Remy Franklin

Name: Remy Franklin 163040

Job: Life Coach & University Lecturer
Climbing since: 2009
Country: USA

What do I enjoy about climbing?
Accomplishing what previously felt impossible, and in the process learning that we are all capable of much more than we believe! And of course, connecting with the amazing community of humans that gather around our sport.

How did I start with climbing?
A friend took me sport climbing in New Hampshire during my first year of university. I was hooked from the start and became active in the Dartmouth Mountaineering Club. For my first five years I focused mostly on hard outdoor sport climbing on granitic schist at Rumney, which has a strong projecting culture. Later I learned to trad climb - first in New Hampshire and later in places like Yosemite and Red Rocks - and I eventually even grew to love bouldering ;)

Other interests?
I love my work, which is largely focused around transforming how young people think about choosing a career. Recently I’ve developed an interest in natural building (I’m currently building a timber frame and strawbale home in New Mexico!). And of course I love all mountain sports: mountain biking, trail running, skiing…

Favourite climbing area?
If I could only climb one place the rest of my life it would either be Céüse or Yosemite Valley… a hard choice! The variety of rock types is one thing that makes climbing so fun and interesting, but I particularly love hard limestone sport climbing and clean granite big walls.

The best achievements?

  • Completing the second free ascent of Nubivagant (13d, 15 pitches), an adventurous route on Pico Cão Grande in São Tomé and Príncipe (you can watch the film trailer or a 360° VR film)
  • Completing one of the early free ascents of Doubt (14a, sport) on Mt. Lemmon in just three days of effort
  • Sending One Inch Punch (14a), Vinales, Cuba - perhaps the hardest route in Cuba
  • Climbing The Nose of El Capitan in a day
  • On-sighting The Original Route (trad 12a, 14 pitches) on Rainbow Wall in Red Rock, leading every pitch
  • Sending my first V10 on the Moonboard (not kidding!)
The most impressive climbing experience?

There have been several times climbing when I have stopped thinking entirely and lost myself in the experience of moving up the rock. This has happened on many hard redpoints, but also on long days in the alpine, for example climbing on The Diamond in Rocky Mountain National Park (Colorado). These are profound moments that stay with me, because they expose the illusion of separateness between myself and the environment and people around me. I believe this experience of transcendence is the key not only to realizing our true potential as climbers, but also as people in a world that needs our compassion and effort to benefit society and the planet.

Plans for the future?
I will move to Spain for a year and fall off many classic projects while watching 15-year-olds redpoint them! Back in the U.S. I will work on my lifetime goal of free climbing The Nose of El Capitan.
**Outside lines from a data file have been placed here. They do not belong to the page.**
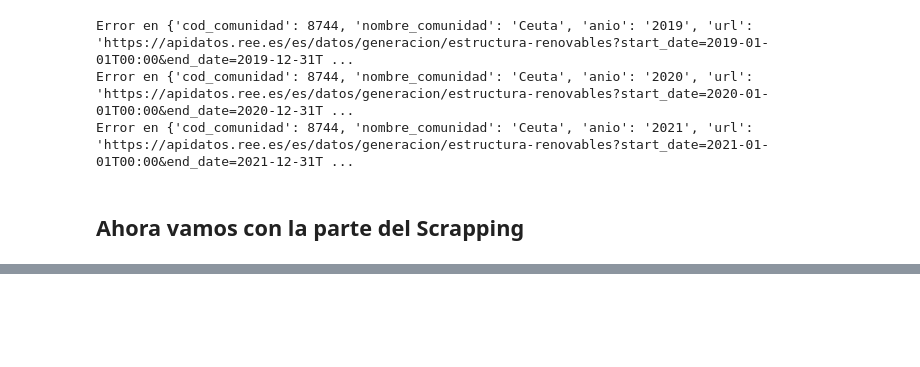
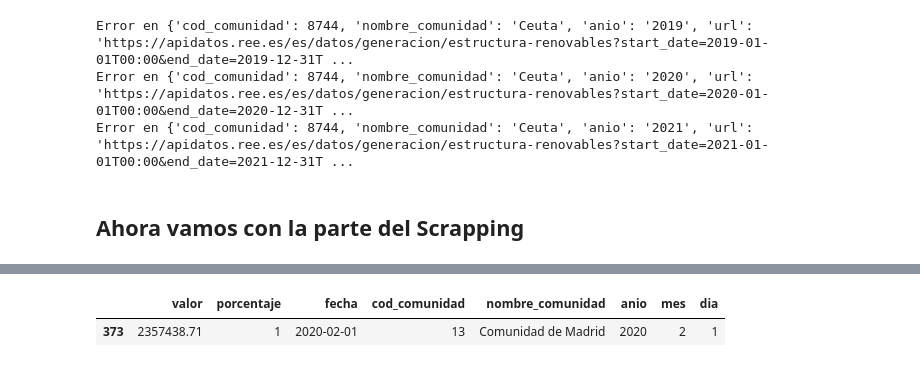
Before and after one commit to joseluisalmendral/lab_etl_extra, a Jupyter notebook: laboratorio-modulo5-leccion01-elt-extraccion.ipynb, the cells around one changed output, grey strips where cells are left out. Drawn from its saved outputs; the diff is of its cells as text; code cells hidden in the pictures; blank space fills up the shorter version.

```diff
--- a/laboratorio-modulo5-leccion01-elt-extraccion.ipynb
+++ b/laboratorio-modulo5-leccion01-elt-extraccion.ipynb
@@ -273,0 +288,5 @@ os.rename(os.path.join(ine_dir, filename), os.path.join(ine_dir, 'datos_pib.csv'
+# %%
+df_demanda.sample()
+# %% [output]
+|  | valor | porcentaje | fecha | cod_comunidad | nombre_comunidad | anio | mes | dia |
+| 373 | 2357438.71 | 1 | 2020-02-01 | 13 | Comunidad de Madrid | 2020 | 2 | 1 |
```
Also changed, not shown: parts of 19 cells of this notebook.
Climbing in 100 years?
“Back in the day drones didn’t clip the bolts for us, we had to do it ourselves!”

More info about me:
“Until one is committed, there is hesitancy, the chance to draw back, always ineffectiveness. Concerning all acts of initiative (and creation), there is one elementary truth, the ignorance of which kills countless ideas and splendid plans. That the moment one definitely commits oneself, then providence moves, too. All sorts of things occur to help one that would never otherwise have occurred. A whole stream of events issues from the decision, raising in one's favour all manner of unforeseen incidents and meetings and material assistance, which no man could have dreamt would have come his way.” W.H. Murray, from the The Scottish Himalayan Expedition (1951)

Follow Remy’s climbing on Instagram @remyfranklin
Discover ClimbWell, a community and event series for climbers interested in mindfulness and personal growth
Learn about Remy’s coaching and professional work at

Remy Franklin